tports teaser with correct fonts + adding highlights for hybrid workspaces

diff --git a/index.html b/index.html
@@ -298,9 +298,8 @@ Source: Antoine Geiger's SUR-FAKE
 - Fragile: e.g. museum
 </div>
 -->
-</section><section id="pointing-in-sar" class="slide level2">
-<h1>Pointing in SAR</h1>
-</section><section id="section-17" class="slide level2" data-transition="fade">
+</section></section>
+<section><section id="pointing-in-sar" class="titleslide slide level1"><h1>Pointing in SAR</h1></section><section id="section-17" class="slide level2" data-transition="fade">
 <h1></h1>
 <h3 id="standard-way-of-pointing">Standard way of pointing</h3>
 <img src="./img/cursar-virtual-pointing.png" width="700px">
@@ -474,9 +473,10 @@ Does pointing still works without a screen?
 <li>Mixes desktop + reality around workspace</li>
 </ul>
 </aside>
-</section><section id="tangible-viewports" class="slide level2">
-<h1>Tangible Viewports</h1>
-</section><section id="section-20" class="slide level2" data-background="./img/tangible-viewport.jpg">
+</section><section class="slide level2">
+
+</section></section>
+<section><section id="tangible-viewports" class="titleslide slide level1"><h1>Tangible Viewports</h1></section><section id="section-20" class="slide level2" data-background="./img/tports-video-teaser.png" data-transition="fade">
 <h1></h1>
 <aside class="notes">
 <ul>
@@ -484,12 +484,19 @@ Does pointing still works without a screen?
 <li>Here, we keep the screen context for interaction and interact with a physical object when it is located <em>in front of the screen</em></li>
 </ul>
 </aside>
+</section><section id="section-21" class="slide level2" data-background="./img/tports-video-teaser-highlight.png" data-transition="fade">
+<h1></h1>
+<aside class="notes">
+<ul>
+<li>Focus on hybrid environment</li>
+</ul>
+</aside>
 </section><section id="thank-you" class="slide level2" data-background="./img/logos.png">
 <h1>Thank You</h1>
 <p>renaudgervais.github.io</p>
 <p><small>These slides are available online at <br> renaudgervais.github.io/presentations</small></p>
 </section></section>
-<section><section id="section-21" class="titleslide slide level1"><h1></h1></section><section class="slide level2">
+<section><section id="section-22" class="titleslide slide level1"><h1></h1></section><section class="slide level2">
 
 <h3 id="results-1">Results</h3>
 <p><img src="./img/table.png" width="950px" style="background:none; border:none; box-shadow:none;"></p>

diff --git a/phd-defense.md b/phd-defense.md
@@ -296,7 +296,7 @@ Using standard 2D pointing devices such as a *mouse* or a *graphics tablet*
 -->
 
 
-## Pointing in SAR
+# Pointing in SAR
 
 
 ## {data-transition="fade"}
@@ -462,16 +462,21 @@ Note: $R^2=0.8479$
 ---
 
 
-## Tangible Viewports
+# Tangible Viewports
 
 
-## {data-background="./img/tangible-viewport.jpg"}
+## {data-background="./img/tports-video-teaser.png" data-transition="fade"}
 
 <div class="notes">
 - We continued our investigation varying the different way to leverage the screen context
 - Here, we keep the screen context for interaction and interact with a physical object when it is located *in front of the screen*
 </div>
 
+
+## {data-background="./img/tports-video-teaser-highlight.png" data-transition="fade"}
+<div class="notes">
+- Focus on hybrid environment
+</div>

- [Exercise instructions]: Print all the records precisely.

- [Reply to the task]:
tports teaser with correct fonts + adding highlights for hybrid workspaces

diff --git a/index.html b/index.html
@@ -298,9 +298,8 @@ Source: Antoine Geiger's SUR-FAKE
 - Fragile: e.g. museum
 </div>
 -->
-</section><section id="pointing-in-sar" class="slide level2">
-<h1>Pointing in SAR</h1>
-</section><section id="section-17" class="slide level2" data-transition="fade">
+</section></section>
+<section><section id="pointing-in-sar" class="titleslide slide level1"><h1>Pointing in SAR</h1></section><section id="section-17" class="slide level2" data-transition="fade">
 <h1></h1>
 <h3 id="standard-way-of-pointing">Standard way of pointing</h3>
 <img src="./img/cursar-virtual-pointing.png" width="700px">
@@ -474,9 +473,10 @@ Does pointing still works without a screen?
 <li>Mixes desktop + reality around workspace</li>
 </ul>
 </aside>
-</section><section id="tangible-viewports" class="slide level2">
-<h1>Tangible Viewports</h1>
-</section><section id="section-20" class="slide level2" data-background="./img/tangible-viewport.jpg">
+</section><section class="slide level2">
+
+</section></section>
+<section><section id="tangible-viewports" class="titleslide slide level1"><h1>Tangible Viewports</h1></section><section id="section-20" class="slide level2" data-background="./img/tports-video-teaser.png" data-transition="fade">
 <h1></h1>
 <aside class="notes">
 <ul>
@@ -484,12 +484,19 @@ Does pointing still works without a screen?
 <li>Here, we keep the screen context for interaction and interact with a physical object when it is located <em>in front of the screen</em></li>
 </ul>
 </aside>
+</section><section id="section-21" class="slide level2" data-background="./img/tports-video-teaser-highlight.png" data-transition="fade">
+<h1></h1>
+<aside class="notes">
+<ul>
+<li>Focus on hybrid environment</li>
+</ul>
+</aside>
 </section><section id="thank-you" class="slide level2" data-background="./img/logos.png">
 <h1>Thank You</h1>
 <p>renaudgervais.github.io</p>
 <p><small>These slides are available online at <br> renaudgervais.github.io/presentations</small></p>
 </section></section>
-<section><section id="section-21" class="titleslide slide level1"><h1></h1></section><section class="slide level2">
+<section><section id="section-22" class="titleslide slide level1"><h1></h1></section><section class="slide level2">
 
 <h3 id="results-1">Results</h3>
 <p><img src="./img/table.png" width="950px" style="background:none; border:none; box-shadow:none;"></p>

diff --git a/phd-defense.md b/phd-defense.md
@@ -296,7 +296,7 @@ Using standard 2D pointing devices such as a *mouse* or a *graphics tablet*
 -->
 
 
-## Pointing in SAR
+# Pointing in SAR
 
 
 ## {data-transition="fade"}
@@ -462,16 +462,21 @@ Note: $R^2=0.8479$
 ---
 
 
-## Tangible Viewports
+# Tangible Viewports
 
 
-## {data-background="./img/tangible-viewport.jpg"}
+## {data-background="./img/tports-video-teaser.png" data-transition="fade"}
 
 <div class="notes">
 - We continued our investigation varying the different way to leverage the screen context
 - Here, we keep the screen context for interaction and interact with a physical object when it is located *in front of the screen*
 </div>
 
+
+## {data-background="./img/tports-video-teaser-highlight.png" data-transition="fade"}
+<div class="notes">
+- Focus on hybrid environment
+</div>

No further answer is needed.